This study examined the relationship of teachers’ task refinement and feedback to the practice success of low- and high-skilled students. Data were gathered from two introductory striking units taught to fourth graders by physical education specialists. Four high- and 4 low-skilled subjects from intact classes were randomly selected in order to examine practice success when receiving refining tasks as compared to when receiving extending and applying tasks, both before and after teacher feedback. Success for low-skilled subjects remained about the same (74%) in response to both refinement and extending and applying tasks. Modest increases in success occurred when refining tasks were followed by specific feedback. High-skilled subjects’ practice success improved by 14% when they received refining tasks, as compared to when they received extending and applying tasks; however, no increase in success was experienced when teacher feedback followed refining tasks. Feedback following extending and applying tasks did result in increases in practice success for these subjects.

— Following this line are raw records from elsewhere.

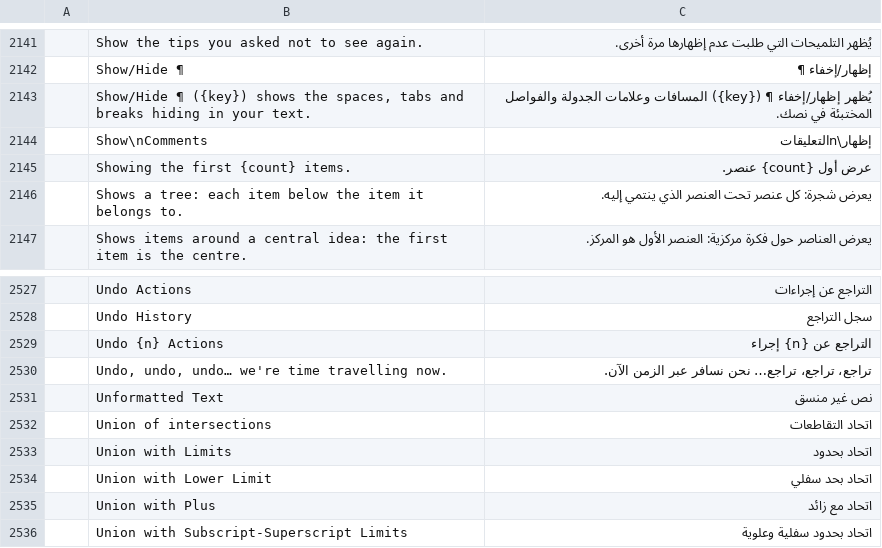
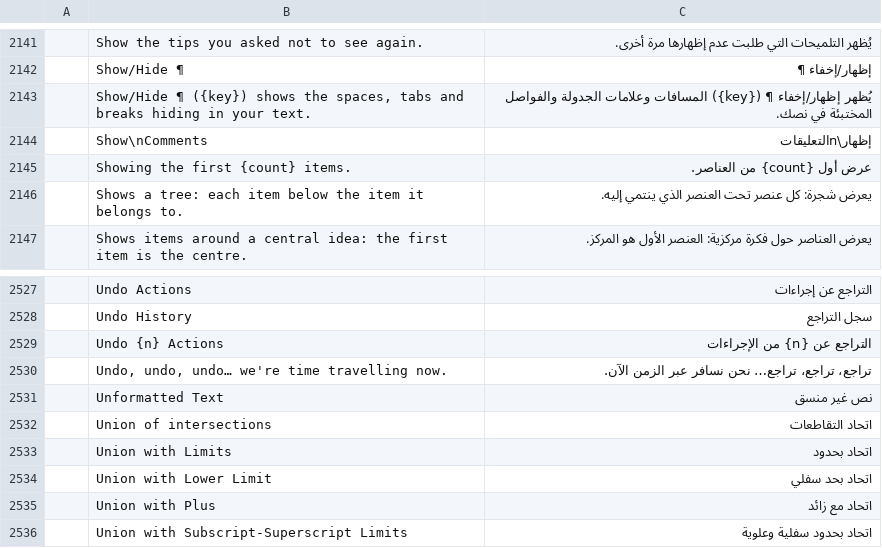
Before and after one commit to Losminek/craft-i18n, a TSV file: locales/ar/wordcraft.tsv, drawn as a sheet; only a part is shown, gaps mark what is left out; the diff covers the shown part only; the diff names each change by its address in the sheet, - before the commit and + after, or states it on an @@ line.

```diff
--- a/locales/ar/wordcraft.tsv
+++ b/locales/ar/wordcraft.tsv
-C2145: عرض أول {count} عنصر.
+C2145: عرض أول {count} من العناصر.
-C2529: التراجع عن {n} إجراء
+C2529: التراجع عن {n} من الإجراءات
```
Also changed, not shown: 10 edited cells elsewhere in this file, 1 other file.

G. Linda Rikard is with the Department of HPERS at East Carolina University, Greenville, NC 27858-4353.